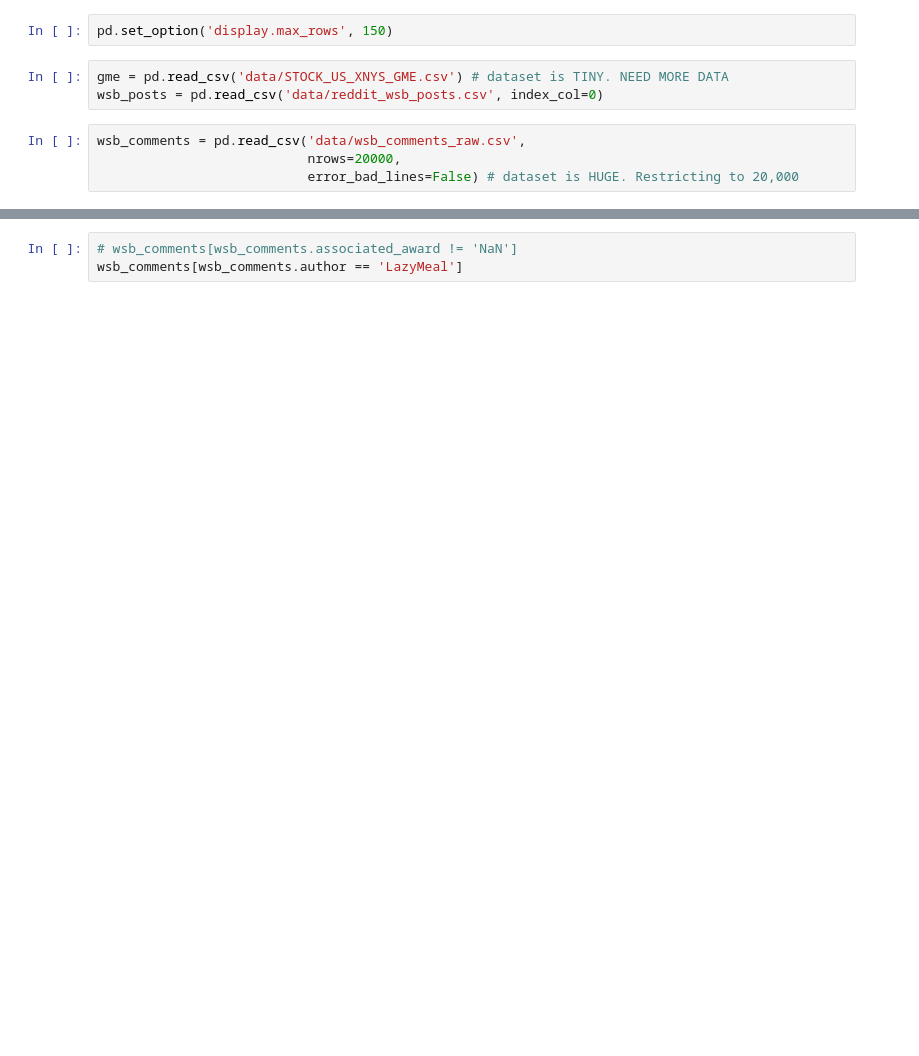
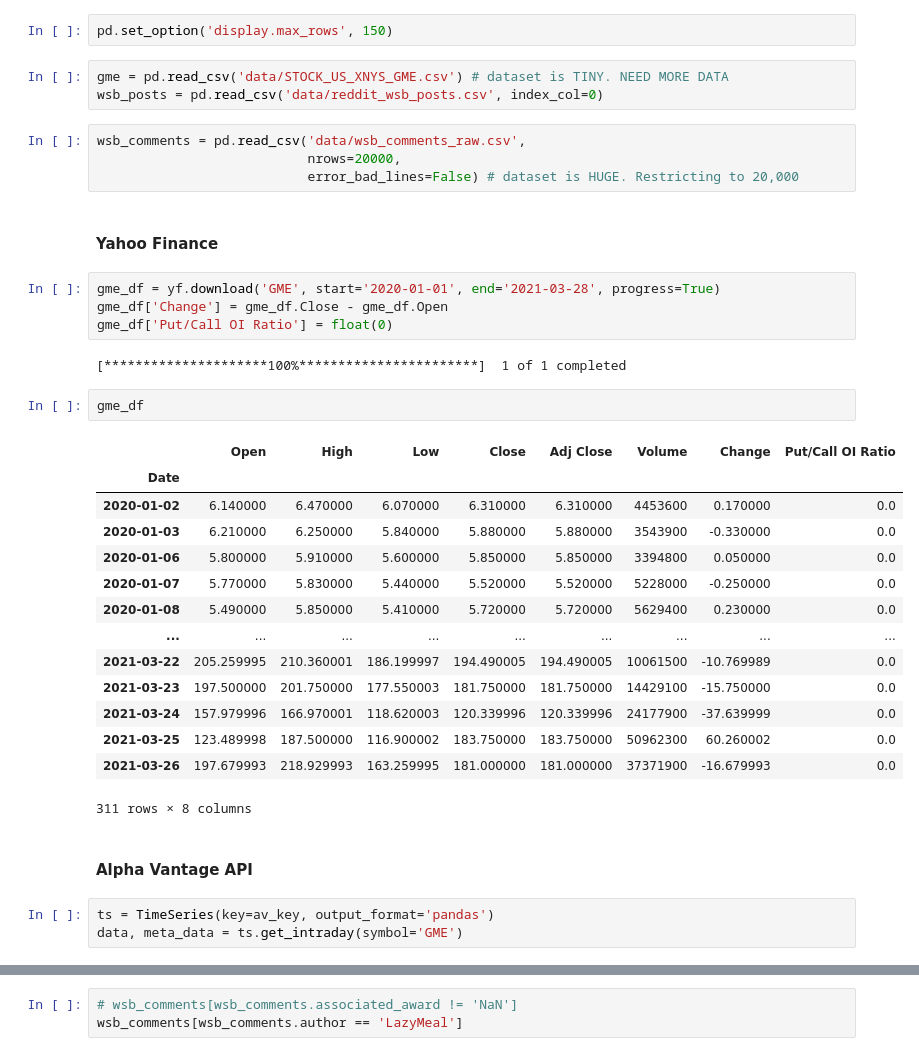
Before and after one commit to mike-flanagan/contraceptive-use-in-indonesia, a Jupyter notebook: GME_WSB_EDA.ipynb, the cells around one changed output, grey strips where cells are left out. Saved outputs shown, nothing was run; the diff lists cells and outputs as text; blank space fills up the shorter version.

```diff
--- a/GME_WSB_EDA.ipynb
+++ b/GME_WSB_EDA.ipynb
@@ -80,3 +34,33 @@ wsb_posts = pd.read_csv('data/reddit_wsb_posts.csv', index_col=0)
 wsb_comments = pd.read_csv('data/wsb_comments_raw.csv',
                            nrows=20000,
                            error_bad_lines=False) # dataset is HUGE. Restricting to 20,000
+# %% [markdown]
+#### Yahoo Finance
+# %%
+gme_df = yf.download('GME', start='2020-01-01', end='2021-03-28', progress=True)
+gme_df['Change'] = gme_df.Close - gme_df.Open
+gme_df['Put/Call OI Ratio'] = float(0)
+# %% [output]
+[*********************100%***********************]  1 of 1 completed
+# %%
+gme_df
+# %% [output]
+|  | Open | High | Low | Close | Adj Close | Volume | Change | Put/Call OI Ratio |
+| Date |  |  |  |  |  |  |  |  |
+| 2020-01-02 | 6.140000 | 6.470000 | 6.070000 | 6.310000 | 6.310000 | 4453600 | 0.170000 | 0.0 |
+| 2020-01-03 | 6.210000 | 6.250000 | 5.840000 | 5.880000 | 5.880000 | 3543900 | -0.330000 | 0.0 |
+| 2020-01-06 | 5.800000 | 5.910000 | 5.600000 | 5.850000 | 5.850000 | 3394800 | 0.050000 | 0.0 |
+| 2020-01-07 | 5.770000 | 5.830000 | 5.440000 | 5.520000 | 5.520000 | 5228000 | -0.250000 | 0.0 |
+| 2020-01-08 | 5.490000 | 5.850000 | 5.410000 | 5.720000 | 5.720000 | 5629400 | 0.230000 | 0.0 |
+| ... | ... | ... | ... | ... | ... | ... | ... | ... |
+| 2021-03-22 | 205.259995 | 210.360001 | 186.199997 | 194.490005 | 194.490005 | 10061500 | -10.769989 | 0.0 |
+| 2021-03-23 | 197.500000 | 201.750000 | 177.550003 | 181.750000 | 181.750000 | 14429100 | -15.750000 | 0.0 |
+| 2021-03-24 | 157.979996 | 166.970001 | 118.620003 | 120.339996 | 120.339996 | 24177900 | -37.639999 | 0.0 |
+| 2021-03-25 | 123.489998 | 187.500000 | 116.900002 | 183.750000 | 183.750000 | 50962300 | 60.260002 | 0.0 |
+| 2021-03-26 | 197.679993 | 218.929993 | 163.259995 | 181.000000 | 181.000000 | 37371900 | -16.679993 | 0.0 |
+311 rows × 8 columns
+# %% [markdown]
+#### Alpha Vantage API
+# %%
+ts = TimeSeries(key=av_key, output_format='pandas')
+data, meta_data = ts.get_intraday(symbol='GME')
```
Also changed, not shown: parts of 16 cells of this notebook.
========
■ **Problem to solve**: Return the lines of the listing where the string "ipynb" appears.

■ **Completed task**:
Before and after one commit to mike-flanagan/contraceptive-use-in-indonesia, a Jupyter notebook: GME_WSB_EDA.ipynb, the cells around one changed output, grey strips where cells are left out. Saved outputs shown, nothing was run; the diff lists cells and outputs as text; blank space fills up the shorter version.
--- a/GME_WSB_EDA.ipynb
+++ b/GME_WSB_EDA.ipynb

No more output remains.